The United States is building a $50 million drone base in Agadez, Niger, that is likely to open sometime next year to monitor Islamic State insurgents in a vast area on the southern flank of the Sahara that stretches from Senegal to Chad.

Trump's tough talk on terrorism has been well received here in Chad, where SOCom and military instructors from several Western nations finished an annual three-week counterterrorism training exercise last week.

Many African soldiers and security forces said they would welcome an even larger U.S. military presence to help combat myriad extremist threats. "Of course we'd like more," said Hassan Zakari Mahamadou, a police commissioner from Niger. "U.S. forces enhance us."

The Pentagon has allocated about $250 million over two years to help train the armies and security forces of North, Central and West African countries.

But U.S. aid and training alone — along with occasional secret unilateral strikes — will not be enough to defeat groups like al-Qaida, Boko Haram and the Islamic State, officials say.

"We could knock off all the ISIL and Boko Haram this afternoon," Gen. Thomas D. Waldhauser, the leader of the military's Africa Command, told the Senate this month, using an acronym for the Islamic State group. "But by the end week, so to speak, those ranks would be filled."

Here on the outskirts of the Chadian capital, N'Djamena, last week, four flat-bottomed boats with mounted machine guns roared down the Chari River. The boats pulled up along the riverbank, just opposite neighboring Cameroon, and disgorged rifle-toting Chadian Special Anti-terrorism Group forces and their U.S. trainers.

In a hail of gunfire, shooting blanks, they stormed the thatched huts of a suspected Boko Haram bomb-maker; seized laptops, cellphones and other material inside for clues on terrorist operations; and dashed back to the river, fending off a mock ambush on the way. Piling back into their boats under covering fire, the Chadian commandos sped off in a drill that U.S. and Chadian officers often play out for real in the nearby Lake Chad Basin area.

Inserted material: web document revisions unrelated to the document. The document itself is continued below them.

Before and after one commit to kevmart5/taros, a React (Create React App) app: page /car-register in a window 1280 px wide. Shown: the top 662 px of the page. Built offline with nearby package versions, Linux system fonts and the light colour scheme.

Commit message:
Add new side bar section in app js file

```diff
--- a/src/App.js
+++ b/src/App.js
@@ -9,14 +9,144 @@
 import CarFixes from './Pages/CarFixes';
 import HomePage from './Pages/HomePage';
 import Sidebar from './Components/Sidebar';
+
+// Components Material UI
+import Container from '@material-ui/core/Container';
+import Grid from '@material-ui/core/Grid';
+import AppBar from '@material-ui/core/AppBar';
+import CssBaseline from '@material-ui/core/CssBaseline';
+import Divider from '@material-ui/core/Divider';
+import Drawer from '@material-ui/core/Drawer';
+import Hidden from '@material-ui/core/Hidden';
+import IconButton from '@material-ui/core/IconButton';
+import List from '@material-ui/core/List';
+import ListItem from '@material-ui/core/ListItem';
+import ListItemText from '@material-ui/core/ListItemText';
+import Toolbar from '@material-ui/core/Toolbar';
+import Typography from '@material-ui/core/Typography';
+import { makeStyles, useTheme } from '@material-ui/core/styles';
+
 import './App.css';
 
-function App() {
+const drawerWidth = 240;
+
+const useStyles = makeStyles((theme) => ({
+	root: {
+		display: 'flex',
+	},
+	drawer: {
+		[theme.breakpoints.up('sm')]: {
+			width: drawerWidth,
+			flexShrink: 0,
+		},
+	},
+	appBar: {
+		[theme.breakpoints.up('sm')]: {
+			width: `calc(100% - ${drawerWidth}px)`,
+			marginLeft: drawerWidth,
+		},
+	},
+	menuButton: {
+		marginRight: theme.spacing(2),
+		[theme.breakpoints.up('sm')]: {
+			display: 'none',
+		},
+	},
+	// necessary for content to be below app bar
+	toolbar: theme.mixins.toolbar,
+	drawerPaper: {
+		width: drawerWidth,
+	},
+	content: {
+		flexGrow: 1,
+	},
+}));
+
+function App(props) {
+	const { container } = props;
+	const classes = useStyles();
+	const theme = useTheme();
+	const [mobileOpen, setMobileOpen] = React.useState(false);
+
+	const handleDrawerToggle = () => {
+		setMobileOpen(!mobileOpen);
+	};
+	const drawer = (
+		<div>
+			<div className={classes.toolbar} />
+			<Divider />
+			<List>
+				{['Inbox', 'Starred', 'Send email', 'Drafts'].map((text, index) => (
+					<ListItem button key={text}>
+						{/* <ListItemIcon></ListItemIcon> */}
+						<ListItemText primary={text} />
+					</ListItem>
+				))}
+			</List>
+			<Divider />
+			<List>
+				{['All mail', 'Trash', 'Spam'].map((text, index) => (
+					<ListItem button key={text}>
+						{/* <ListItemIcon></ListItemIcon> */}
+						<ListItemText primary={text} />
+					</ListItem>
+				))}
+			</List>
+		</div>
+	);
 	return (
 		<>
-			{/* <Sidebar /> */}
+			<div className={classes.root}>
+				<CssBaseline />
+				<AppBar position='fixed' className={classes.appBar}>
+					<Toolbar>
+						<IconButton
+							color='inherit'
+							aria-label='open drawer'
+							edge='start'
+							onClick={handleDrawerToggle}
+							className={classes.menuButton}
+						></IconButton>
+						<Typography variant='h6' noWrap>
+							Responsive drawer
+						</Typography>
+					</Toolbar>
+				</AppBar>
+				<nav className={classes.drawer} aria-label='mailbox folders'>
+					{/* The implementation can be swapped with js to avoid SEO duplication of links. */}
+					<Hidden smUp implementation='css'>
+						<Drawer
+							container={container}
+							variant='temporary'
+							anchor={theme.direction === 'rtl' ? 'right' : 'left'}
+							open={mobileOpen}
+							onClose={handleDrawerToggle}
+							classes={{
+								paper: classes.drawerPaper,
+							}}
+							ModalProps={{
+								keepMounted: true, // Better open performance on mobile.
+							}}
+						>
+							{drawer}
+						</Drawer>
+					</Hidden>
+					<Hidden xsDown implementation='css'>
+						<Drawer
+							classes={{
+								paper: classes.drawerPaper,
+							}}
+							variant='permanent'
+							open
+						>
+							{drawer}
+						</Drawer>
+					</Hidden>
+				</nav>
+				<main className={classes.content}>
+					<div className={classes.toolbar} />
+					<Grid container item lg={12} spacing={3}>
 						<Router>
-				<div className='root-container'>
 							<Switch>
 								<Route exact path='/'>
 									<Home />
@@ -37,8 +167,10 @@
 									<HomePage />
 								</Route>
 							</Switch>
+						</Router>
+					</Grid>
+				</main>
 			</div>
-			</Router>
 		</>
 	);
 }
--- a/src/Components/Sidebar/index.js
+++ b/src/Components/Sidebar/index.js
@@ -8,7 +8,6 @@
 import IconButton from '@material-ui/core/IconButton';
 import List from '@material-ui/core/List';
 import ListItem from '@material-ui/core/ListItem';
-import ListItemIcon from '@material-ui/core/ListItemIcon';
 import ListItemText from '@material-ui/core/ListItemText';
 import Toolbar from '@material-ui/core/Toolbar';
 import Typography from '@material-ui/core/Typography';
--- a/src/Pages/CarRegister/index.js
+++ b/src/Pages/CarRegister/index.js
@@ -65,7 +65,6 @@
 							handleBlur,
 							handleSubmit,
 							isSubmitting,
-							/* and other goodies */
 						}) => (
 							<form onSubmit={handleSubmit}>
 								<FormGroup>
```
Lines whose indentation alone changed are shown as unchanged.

"Extremism is like a cancer," said Brig. Gen. Zakaria Ngobongue, a senior Chadian officer who has trained in France and at Hurlburt Field, Florida, and was helping oversee the exercise. "We need to continue to fight it."